children at present receiving free education in New York is considerably over 3oo,coo, while over 3,500 teachers are employed
at a cost of more than $4,000,000 per year.

One of the most important and necessary adjuncts in connection with the city government, is the DEPARTMENT OF DOCKS, which has charge of the entire river front of twenty-five miles and is controlled by Commissioners.

THE BOARD OF ALDERMEN, has the power to pass, enforce and repeal civic ordinances subject to the Mayor's approval, and to
pass resolutions over his veto by a two-thirds vote.

That which a city is, leads us to reflect upon what the city was, and as an effect is always the child of a cause, we are led
to look up the parentage of New York's present importance. This, without difficulty is found in THE NOTED MEN, past and
present, who have been and are the bulwarks of the Metropolis of the United States. Beginning, then, with those giants who
have passed away through the Great Gate, we will bring up the more prominent names for the purpose of a review, for although
hundreds deserve it, our space will permit the use of only a few names. One of the names that was a power in the old days,
was that of ALEXANDER HAMILTON, through whom so much was accomplished in the building up of several of the greatest financial
institutions. ' The history of this man's life and his duel with Aaron Burr is well known. General Hamilton lived at the time of the duel and his death, in Park Place near Broadway, while Burr resided at Richmond Hill—a rise near Prince Street which could be plainly seen from Broadway. The Burr house stood upon what is now Varick and Charlton Streets, the ground having been leveled. It is said that Burr had contemplated killing General Hamilton, and that he (Burr) was seen practicing with pistol in hand, many a time upon his own grounds, to become proficient as a marksman. The cleverness of Burr is also found in his success in carrying the Manhattan Bank charter through the Legislature. The Manhattan is to-day the great monument to his adroitness.

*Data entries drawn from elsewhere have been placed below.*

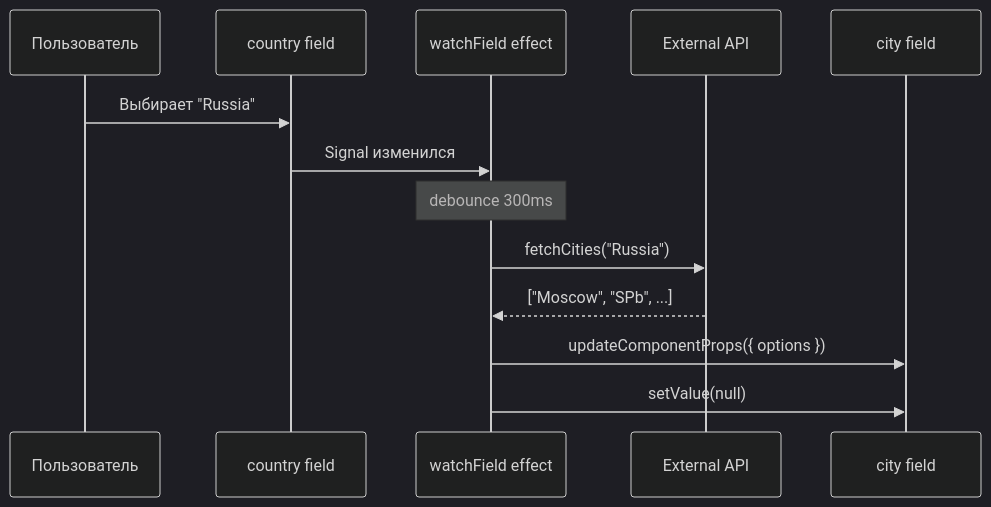
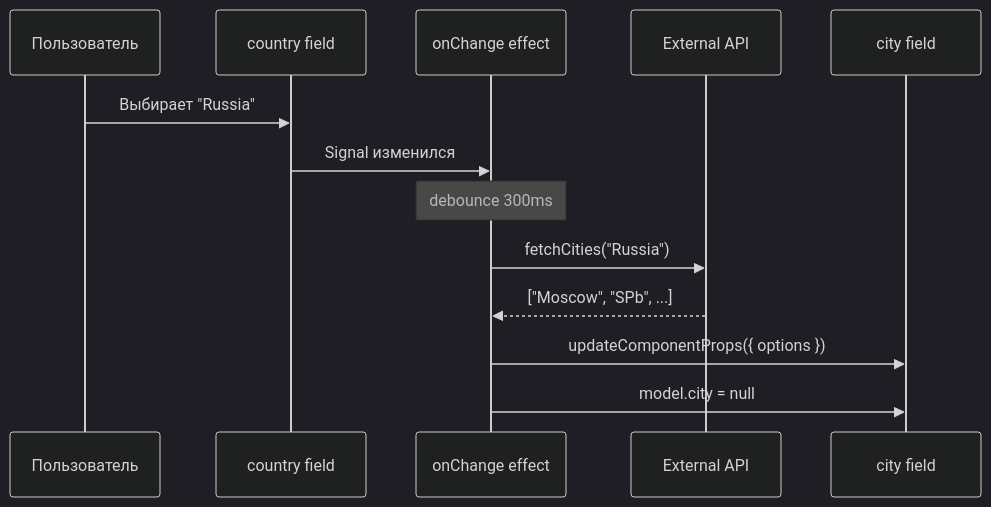
One commit to AlexandrBukhtatyy/ReFormer changed the fourth of 7 diagrams in docs/behaviors.md. Above: the diagram before and after it, drawn with Mermaid (dark theme). The commit also changed other lines of this file and 4 other files, not shown here.

````diff
--- a/docs/behaviors.md
+++ b/docs/behaviors.md
@@ -107,16 +116,16 @@
 ```mermaid
 sequenceDiagram
     participant User as Пользователь
     participant Country as country field
-    participant Watch as watchField effect
+    participant Watch as onChange effect
     participant API as External API
     participant City as city field
 
     User->>Country: Выбирает "Russia"
     Country->>Watch: Signal изменился
     Note over Watch: debounce 300ms
     Watch->>API: fetchCities("Russia")
     API-->>Watch: ["Moscow", "SPb", ...]
     Watch->>City: updateComponentProps({ options })
-    Watch->>City: setValue(null)
+    Watch->>City: model.city = null
 ```
````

Website: The History
Article Name: New York City's Points of Interest 1891 Part III
Researcher/Transcriber Miriam Medina


BIBLIOGRAPHY: History and Commerce of New York, 1891 Second Edition published by American Publishing and Engraving Co.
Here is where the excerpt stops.